I have a very (apologies if stupidly) simple question about rates of change that has been bugging me for some time. I can't work out whether it relates to my misunderstanding what a rate of change is, to my misapplying the method for calculating a rate of change or something else. I'm hoping somebody on here can help.

For how I define a rate of change, take as an example a population of 1000 items (e.g. bacteria). I observe this population and after an hour I count the size of the population and see that it has increased by 10% (to 1100). I might hypothesise that the population is growing at the rate of 10% per hour, and if, an hour later, I see that it has grown by 10% again (to 1,210) then I might decide to conclude that it is growing at 10% per hour.

So, a rate of change of "proportion x per hour" means "after one hour the population will have changed by proportion x". If, after 1 hour, my population of bacteria was not 1,100, and if not 1,210 after 2 hours, that would mean that the rate of change was not 10% per hour.

First question: Is this a fair definition of a rate of change?

So far so good and it's easy to calculate the population after any given time using a compound interest-type formula.

But whenever I read about continuous change something odd seems to happen.
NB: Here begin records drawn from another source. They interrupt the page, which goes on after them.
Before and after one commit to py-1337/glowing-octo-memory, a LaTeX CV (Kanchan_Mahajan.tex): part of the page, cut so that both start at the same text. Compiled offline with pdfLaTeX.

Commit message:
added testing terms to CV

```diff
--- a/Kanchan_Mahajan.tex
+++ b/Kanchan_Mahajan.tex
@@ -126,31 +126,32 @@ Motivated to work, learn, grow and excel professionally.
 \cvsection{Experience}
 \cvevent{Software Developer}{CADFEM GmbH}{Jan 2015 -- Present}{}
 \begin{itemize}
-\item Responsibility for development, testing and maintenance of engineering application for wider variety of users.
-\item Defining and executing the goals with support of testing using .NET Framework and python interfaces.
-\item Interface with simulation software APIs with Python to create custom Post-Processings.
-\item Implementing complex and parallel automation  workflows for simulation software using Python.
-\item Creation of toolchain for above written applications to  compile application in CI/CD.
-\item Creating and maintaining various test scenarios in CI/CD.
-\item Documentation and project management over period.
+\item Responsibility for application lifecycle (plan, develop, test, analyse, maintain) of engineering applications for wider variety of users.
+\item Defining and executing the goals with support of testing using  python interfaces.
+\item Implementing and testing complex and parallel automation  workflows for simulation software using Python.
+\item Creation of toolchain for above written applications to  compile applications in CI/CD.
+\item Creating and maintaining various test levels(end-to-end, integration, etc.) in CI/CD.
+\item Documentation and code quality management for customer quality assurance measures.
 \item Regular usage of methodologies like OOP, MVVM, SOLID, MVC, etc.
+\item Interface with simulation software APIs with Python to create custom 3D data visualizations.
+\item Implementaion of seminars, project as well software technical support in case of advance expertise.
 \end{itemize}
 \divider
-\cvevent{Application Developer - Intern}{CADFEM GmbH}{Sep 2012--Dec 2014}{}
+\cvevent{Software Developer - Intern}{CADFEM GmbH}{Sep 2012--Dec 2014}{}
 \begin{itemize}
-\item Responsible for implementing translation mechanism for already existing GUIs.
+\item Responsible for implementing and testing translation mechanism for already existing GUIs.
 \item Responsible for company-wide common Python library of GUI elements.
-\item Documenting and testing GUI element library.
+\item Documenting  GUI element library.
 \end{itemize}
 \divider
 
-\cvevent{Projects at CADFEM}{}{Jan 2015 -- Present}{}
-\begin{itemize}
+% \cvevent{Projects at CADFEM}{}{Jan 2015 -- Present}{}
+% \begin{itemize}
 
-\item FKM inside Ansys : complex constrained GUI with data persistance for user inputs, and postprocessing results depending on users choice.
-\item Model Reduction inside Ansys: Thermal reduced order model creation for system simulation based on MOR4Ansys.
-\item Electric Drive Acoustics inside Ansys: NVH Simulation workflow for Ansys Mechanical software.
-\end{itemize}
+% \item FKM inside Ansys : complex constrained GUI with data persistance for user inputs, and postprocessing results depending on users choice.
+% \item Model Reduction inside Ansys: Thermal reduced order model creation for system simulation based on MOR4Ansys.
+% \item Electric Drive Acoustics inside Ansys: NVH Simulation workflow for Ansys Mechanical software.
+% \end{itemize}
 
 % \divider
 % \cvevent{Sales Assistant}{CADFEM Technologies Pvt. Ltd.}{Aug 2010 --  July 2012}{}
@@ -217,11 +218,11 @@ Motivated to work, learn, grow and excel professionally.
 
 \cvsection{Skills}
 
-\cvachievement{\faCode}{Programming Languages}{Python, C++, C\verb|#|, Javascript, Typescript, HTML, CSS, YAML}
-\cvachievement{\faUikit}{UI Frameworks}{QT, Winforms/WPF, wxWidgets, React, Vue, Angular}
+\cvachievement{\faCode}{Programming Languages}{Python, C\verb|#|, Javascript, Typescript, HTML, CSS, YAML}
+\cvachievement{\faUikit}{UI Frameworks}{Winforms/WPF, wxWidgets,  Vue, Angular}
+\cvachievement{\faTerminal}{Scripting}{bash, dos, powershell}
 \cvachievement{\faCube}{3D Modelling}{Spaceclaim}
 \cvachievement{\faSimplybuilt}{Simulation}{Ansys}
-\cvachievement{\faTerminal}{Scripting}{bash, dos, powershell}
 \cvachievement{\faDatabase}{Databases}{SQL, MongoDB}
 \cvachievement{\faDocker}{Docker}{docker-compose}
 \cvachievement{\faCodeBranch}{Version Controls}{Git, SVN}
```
Given that "grows at the rate of 10% per hour" means (i.e. is just another way of saying) "after 1 hour the original population will have increased by 10%", why do textbooks state that continuous change should be measured by the formula:


And then give the rate of change in a form where this seems to give the wrong answer (i.e. without adjusting it to account for the continuously compounded growth)? I've seen many texts and courses where 10% per day continuous growth is calculated as (for my above example, after 1 day):


This contradicts the definition of a rate of change expressed as "x per unit of time" stated above. If I was observing a population of 1000 bacteria and observed it grow to a population of 1105 after 1 hour I should surely conclude that it was growing at the rate of 10.5% per hour.

I can get the idea of a continuous rate just fine, and it's easy to produce a continuous rate of change that equates to a rate of 10% per day as defined above (that's just ln 1.1). But I struggle to see how a rate of change that means a population grows by 10.5% in an hours means it is growing at 10% per hour. That's like saying if I lend you money at 1% interest per month I'd be charging you 12% per year.

So what's wrong here? Have I got the wrong end of the stick with my definition of a rate of change, would most people interpret a population increase of 10.5% in an hour as a 10% per hour growth rate, or is something else amiss?




The short answer to your question is that the $10$ percent growth you observed after one hour was the result of continuous compounding (growth) at some rate $r$ throughout the hour. To find that $r$ you solve $$ e^{r \times 1} = 1.1 $$ for $r$. That means $$ r = \ln 1.1 \approx 0.095. $$ That's a little less than $0.1$ because of the compounding.

When you see the growth rate reported as $10$ percent per hour it is indeed a little ambiguous. The writer may mean that the population is given by $$ P_0e^ {0.1t} $$ or by $$ P_0e^ {0.095t}. $$ You need the context to disambiguate.

| cite | improve this answer | |

One uses a reference time unit (e.g., one year for money, one hour for bacteria) to define compounding frequency for wealth (gain) accumulation from time $t$ to time $T$ (observed wealth over different pairs of times $t$ and $T$ can change and it will imply different rates of growth).

A $n$-times-per-time unit compounded rate is a constant rate $y^n(t,T)$ (referred to the time unit) at which one grows initial quantity $1$ (dollar or bacterium) at time $t$ to produce wealth (gain) $w(t,T)$ by time $T$, where

$$w(t,T) = \left(1 + \frac{y^n(t,T)}{n} \right)^{n\cdot \tau(t,T)} $$ with time difference $\tau(t,T)$ expressed in reference time units (e.g., if $t,T$ are dates and reference time unit is one year, the time difference is $(T-t)/365$ years).

For $n=1$, we get the familiar $y^1(t,T)$ with wealth $$w(t,T) = \left(1 +y^1(t,T) \right)^{\tau(t,T)} $$

For $n\rightarrow \infty$, we get the continuously-compounded rate $y^\infty(t,T)$ with wealth

$$w(t,T) = \lim_{m\rightarrow \infty}\left(1 + \frac{y^\infty(t,T)}{m} \right)^{m\cdot \tau(t,T)} = \mathrm{e}^{y^\infty(t,T) \tau(t,T)} $$

There is also the simply-compounded rate $y^0(t,T)$ for which accruing is proportional with time:

$$ w(t,T) = 1 +y^0(t,T) \tau(t,T) $$

| cite | improve this answer | |

Your Answer

By clicking “Post Your Answer”, you agree to our terms of service, privacy policy and cookie policy

Not the answer you're looking for? Browse other questions tagged or ask your own question.